- **Data extracts**
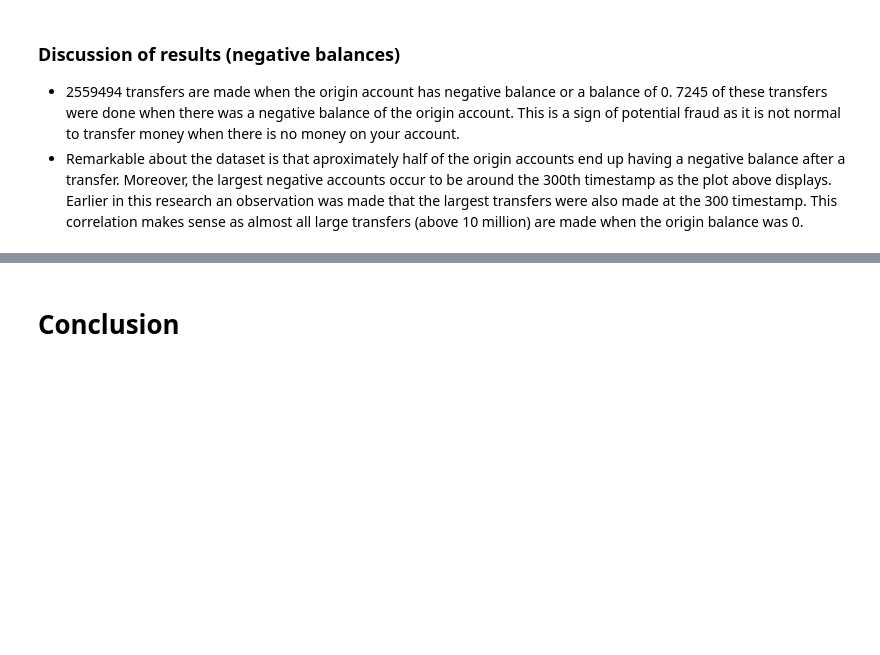
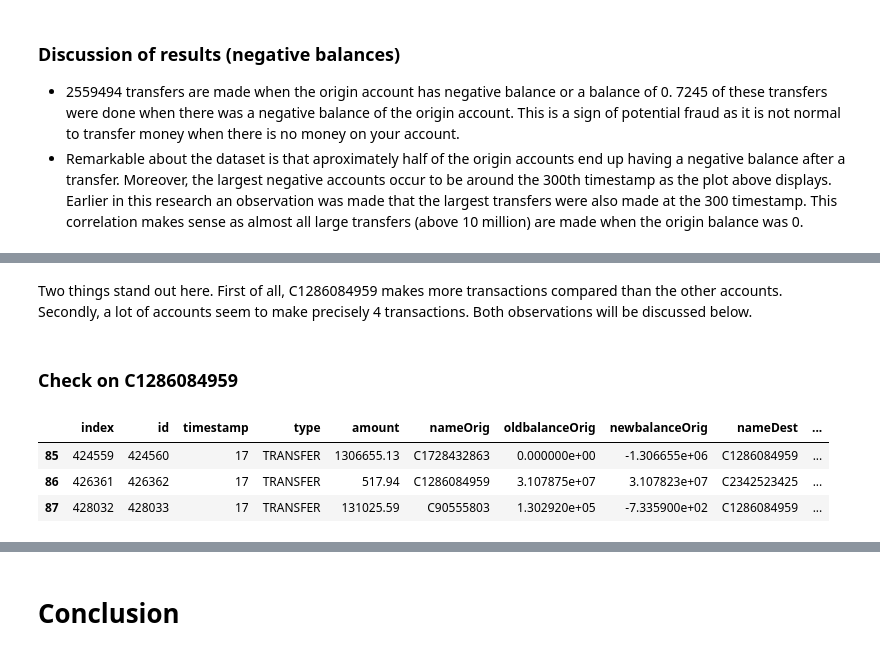
Before and after one commit to eboateng/FoDA, a Jupyter notebook: Assignment 1/Assignment1_group2.ipynb, the cells around one changed output, grey strips where cells are left out. Cells and saved outputs as stored; diff of their text form; code cells hidden in the pictures; blank space fills up the shorter version.

```diff
--- a/Assignment 1/Assignment1_group2.ipynb
+++ b/Assignment 1/Assignment1_group2.ipynb
@@ -460,0 +488,15 @@ df_negativebalance1.plot(x='newbalanceOrig', y='timestamp', kind='scatter',
+# %% [markdown]
+Two things stand out here. First of all, C1286084959 makes more transactions compared than the other accounts. Secondly, a lot of accounts seem to make precisely 4 transactions. Both observations will be discussed below.
+# %% [markdown]
+### Check on C1286084959
+# %%
+# Also add the transfers where C1286084959 is the destination account as that is also 113 times the case (see 1.1)
+check_C1286084959 = pd.concat([df[(df['nameDest']=='C1286084959')],df[(df['nameOrig']=='C1286084959')]]).sort_index(ascending=True).reset_index()
+# %%
+# Show fraud for account C1286084959 on time stamp
+check_C1286084959[(check_C1286084959['timestamp']==17)]
+# %% [output]
+|  | index | id | timestamp | type | amount | nameOrig | oldbalanceOrig | newbalanceOrig | nameDest | ... |
+| 85 | 424559 | 424560 | 17 | TRANSFER | 1306655.13 | C1728432863 | 0.000000e+00 | -1.306655e+06 | C1286084959 | ... |
+| 86 | 426361 | 426362 | 17 | TRANSFER | 517.94 | C1286084959 | 3.107875e+07 | 3.107823e+07 | C2342523425 | ... |
+| 87 | 428032 | 428033 | 17 | TRANSFER | 131025.59 | C90555803 | 1.302920e+05 | -7.335900e+02 | C1286084959 | ... |
```
Also changed, not shown: parts of 19 cells of this notebook.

- **What is required**
Give back all of the material exactly, though without the images it contains.

- **Reply**
Before and after one commit to eboateng/FoDA, a Jupyter notebook: Assignment 1/Assignment1_group2.ipynb, the cells around one changed output, grey strips where cells are left out. Cells and saved outputs as stored; diff of their text form; code cells hidden in the pictures; blank space fills up the shorter version.

```diff
--- a/Assignment 1/Assignment1_group2.ipynb
+++ b/Assignment 1/Assignment1_group2.ipynb
@@ -460,0 +488,15 @@ df_negativebalance1.plot(x='newbalanceOrig', y='timestamp', kind='scatter',
+# %% [markdown]
+Two things stand out here. First of all, C1286084959 makes more transactions compared than the other accounts. Secondly, a lot of accounts seem to make precisely 4 transactions. Both observations will be discussed below.
+# %% [markdown]
+### Check on C1286084959
+# %%
+# Also add the transfers where C1286084959 is the destination account as that is also 113 times the case (see 1.1)
+check_C1286084959 = pd.concat([df[(df['nameDest']=='C1286084959')],df[(df['nameOrig']=='C1286084959')]]).sort_index(ascending=True).reset_index()
+# %%
+# Show fraud for account C1286084959 on time stamp
+check_C1286084959[(check_C1286084959['timestamp']==17)]
+# %% [output]
+|  | index | id | timestamp | type | amount | nameOrig | oldbalanceOrig | newbalanceOrig | nameDest | ... |
+| 85 | 424559 | 424560 | 17 | TRANSFER | 1306655.13 | C1728432863 | 0.000000e+00 | -1.306655e+06 | C1286084959 | ... |
+| 86 | 426361 | 426362 | 17 | TRANSFER | 517.94 | C1286084959 | 3.107875e+07 | 3.107823e+07 | C2342523425 | ... |
+| 87 | 428032 | 428033 | 17 | TRANSFER | 131025.59 | C90555803 | 1.302920e+05 | -7.335900e+02 | C1286084959 | ... |
```
Also changed, not shown: parts of 19 cells of this notebook.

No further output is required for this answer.